Wound Assessment Product Focus

Advancis Wound Probe

One of the most useful tools in any wound assessment is an effective Wound Probe.  

A wound probe allows for a complete assessment of the wound from measuring and logging the wound dimensions (Height, Width  & Depth) to investigation further into the wound and assessing for Wound Edge Undermining or Tunneling beneath the wound edge which can not be determined purely by visualisation.

Additionally the probe can be utilised to aid the positioning of a given dressing within a wound cavity should this be required.

Ideally a the probe should be solid but flexible and allow for tactile feedback with a rounded atraumatic tip.  It should be preferably of One Piece design removing the risk of any portion of the probe breaking off in the wound. Finally it should have indelible length to facilitate the accurate measurement of all wound dimensions.

The Advancis Wound Probe is available for supply from Biofact Pharma Ltd.

For more information contact:

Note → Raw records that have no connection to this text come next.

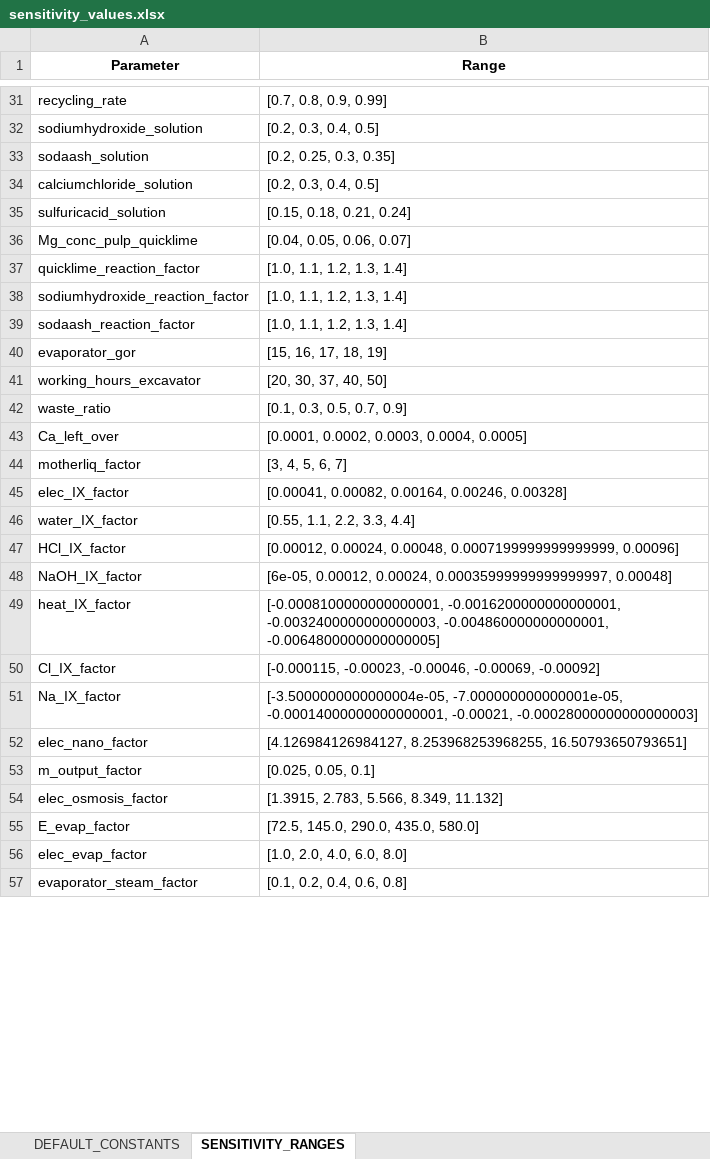
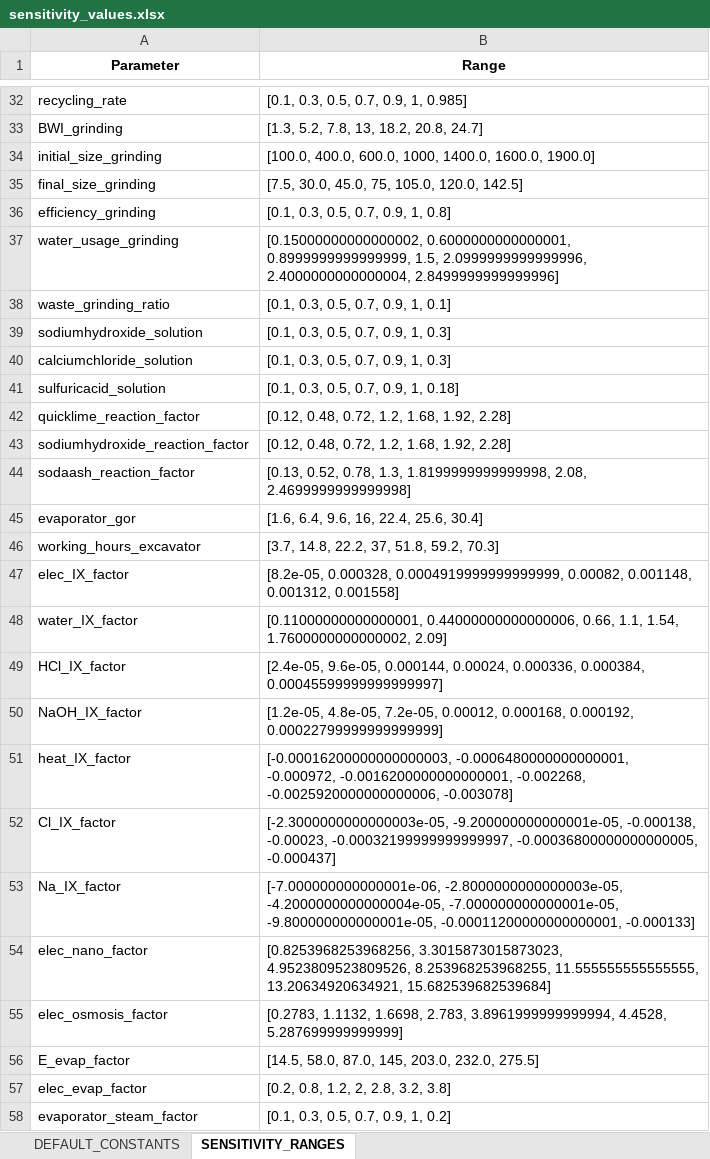
Before and after one commit to ecological-systems-design/LiBrineLCAModel, an Excel workbook: src/LifeCycleInventoryModel_Li/sensitivity_values.xlsx, sheet SENSITIVITY_RANGES, drawn as a sheet; only a part is shown, gaps mark what is left out; values as stored, in another font and other column widths than the file's, no borders; removed rows and columns are numbered as before the commit, all else as after; the diff covers the shown part only; the diff names each change by its address in the sheet, - before the commit and + after, or states it on an @@ line.

```diff
--- a/src/LifeCycleInventoryModel_Li/sensitivity_values.xlsx (sheet SENSITIVITY_RANGES)
+++ b/src/LifeCycleInventoryModel_Li/sensitivity_values.xlsx (sheet SENSITIVITY_RANGES)
-B32 (Range): [0.7, 0.8, 0.9, 0.99]
+B32 (Range): [0.1, 0.3, 0.5, 0.7, 0.9, 1, 0.985]
+row 33: BWI_grinding | [1.3, 5.2, 7.8, 13, 18.2, 20.8, 24.7]
+row 34: initial_size_grinding | [100.0, 400.0, 600.0, 1000, 1400.0, 1600.0, 1900.0]
+row 35: final_size_grinding | [7.5, 30.0, 45.0, 75, 105.0, 120.0, 142.5]
+row 36: efficiency_grinding | [0.1, 0.3, 0.5, 0.7, 0.9, 1, 0.8]
+row 37: water_usage_grinding | [0.15000000000000002, 0.6000000000000001, 0.8999999999999999, 1.5, 2.0999999999999996, 2.4000000000000004, 2.8499999999999996]
+row 38: waste_grinding_ratio | [0.1, 0.3, 0.5, 0.7, 0.9, 1, 0.1]
-B39 (Range): [0.2, 0.3, 0.4, 0.5]
+B39 (Range): [0.1, 0.3, 0.5, 0.7, 0.9, 1, 0.3]
-row 33: sodaash_solution | [0.2, 0.25, 0.3, 0.35]
-B40 (Range): [0.2, 0.3, 0.4, 0.5]
+B40 (Range): [0.1, 0.3, 0.5, 0.7, 0.9, 1, 0.3]
-B41 (Range): [0.15, 0.18, 0.21, 0.24]
+B41 (Range): [0.1, 0.3, 0.5, 0.7, 0.9, 1, 0.18]
-row 36: Mg_conc_pulp_quicklime | [0.04, 0.05, 0.06, 0.07]
-B42:B43 (Range): [1.0, 1.1, 1.2, 1.3, 1.4]
+B42:B43 (Range): [0.12, 0.48, 0.72, 1.2, 1.68, 1.92, 2.28]
-B44 (Range): [1.0, 1.1, 1.2, 1.3, 1.4]
+B44 (Range): [0.13, 0.52, 0.78, 1.3, 1.8199999999999998, 2.08, 2.4699999999999998]
-B45 (Range): [15, 16, 17, 18, 19]
+B45 (Range): [1.6, 6.4, 9.6, 16, 22.4, 25.6, 30.4]
-B46 (Range): [20, 30, 37, 40, 50]
+B46 (Range): [3.7, 14.8, 22.2, 37, 51.8, 59.2, 70.3]
-row 42: waste_ratio | [0.1, 0.3, 0.5, 0.7, 0.9]
-row 43: Ca_left_over | [0.0001, 0.0002, 0.0003, 0.0004, 0.0005]
-row 44: motherliq_factor | [3, 4, 5, 6, 7]
-B47 (Range): [0.00041, 0.00082, 0.00164, 0.00246, 0.00328]
+B47 (Range): [8.2e-05, 0.000328, 0.0004919999999999999, 0.00082, 0.001148, 0.001312, 0.001558]
-B48 (Range): [0.55, 1.1, 2.2, 3.3, 4.4]
+B48 (Range): [0.11000000000000001, 0.44000000000000006, 0.66, 1.1, 1.54, 1.7600000000000002, 2.09]
-B49 (Range): [0.00012, 0.00024, 0.00048, 0.0007199999999999999, 0.00096]
+B49 (Range): [2.4e-05, 9.6e-05, 0.000144, 0.00024, 0.000336, 0.000384, 0.00045599999999999997]
-B50 (Range): [6e-05, 0.00012, 0.00024, 0.00035999999999999997, 0.00048]
+B50 (Range): [1.2e-05, 4.8e-05, 7.2e-05, 0.00012, 0.000168, 0.000192, 0.00022799999999999999]
-B51 (Range): [-0.0008100000000000001, -0.0016200000000000001, -0.0032400000000000003, -0.004860000000000001, -0.0064800000000000005]
+B51 (Range): [-0.00016200000000000003, -0.0006480000000000001, -0.000972, -0.0016200000000000001, -0.002268, -0.0025920000000000006, -0.003078]
-B52 (Range): [-0.000115, -0.00023, -0.00046, -0.00069, -0.00092]
+B52 (Range): [-2.3000000000000003e-05, -9.200000000000001e-05, -0.000138, -0.00023, -0.00032199999999999997, -0.00036800000000000005, -0.000437]
-B53 (Range): [-3.5000000000000004e-05, -7.000000000000001e-05, -0.00014000000000000001, -0.00021, -0.00028000000000000003]
+B53 (Range): [-7.000000000000001e-06, -2.8000000000000003e-05, -4.2000000000000004e-05, -7.000000000000001e-05, -9.800000000000001e-05, -0.00011200000000000001, -0.000133]
-B54 (Range): [4.126984126984127, 8.253968253968255, 16.50793650793651]
+B54 (Range): [0.8253968253968256, 3.3015873015873023, 4.9523809523809526, 8.253968253968255, 11.555555555555555, 13.20634920634921, 15.682539682539684]
-row 53: m_output_factor | [0.025, 0.05, 0.1]
-B55 (Range): [1.3915, 2.783, 5.566, 8.349, 11.132]
+B55 (Range): [0.2783, 1.1132, 1.6698, 2.783, 3.8961999999999994, 4.4528, 5.287699999999999]
-B56 (Range): [72.5, 145.0, 290.0, 435.0, 580.0]
+B56 (Range): [14.5, 58.0, 87.0, 145, 203.0, 232.0, 275.5]
-B57 (Range): [1.0, 2.0, 4.0, 6.0, 8.0]
+B57 (Range): [0.2, 0.8, 1.2, 2, 2.8, 3.2, 3.8]
-B58 (Range): [0.1, 0.2, 0.4, 0.6, 0.8]
+B58 (Range): [0.1, 0.3, 0.5, 0.7, 0.9, 1, 0.2]
```
Also changed, not shown: 40 added rows, 24 removed rows and 14 edited cells elsewhere in this sheet, sheet DEFAULT_CONSTANTS, data/new_file_lithiumsites.xlsx, 42 other files.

Joe Mayne, Managing Director – Biofact Pharma Ltd.

Email: jmayne@biofactpharma.ie

Tel: +353 87 9087506

Useful Documents

The Triangle Of Wound Assessment Made Easy
Assessment Documentation Aid
Interactive PDF Documentation Aid
Wound Hygeine Consensus Document

Reference List

  1. Wounds International International Consensus: Optimising wellbeing in people living with a wound. London, UK: 2012.
  2. Posnett J, Gottrup F, Lundgren H, Saal G. The resource impact of wounds on healthcare providers in Europe. Journal of Wound Care 2009; 18(4): 154-161
  3. Ousey K, Stephenson J, Barrett S et al. Wound care in five English NHS Trusts. Results of a survey. Wounds UK 2013; 9(4): 20-8
  4. Dowsett C et al. Taking wound assessment beyond the edge. Wounds International 2015;6(1):19-23
  5. Dowsett et al. The Triangle of Wound Assessment Made Easy. Wounds International. May 2015
  6. Romanelli M et al. Advances in wound care: the Triangle of Wound Assessment Wounds International, 2016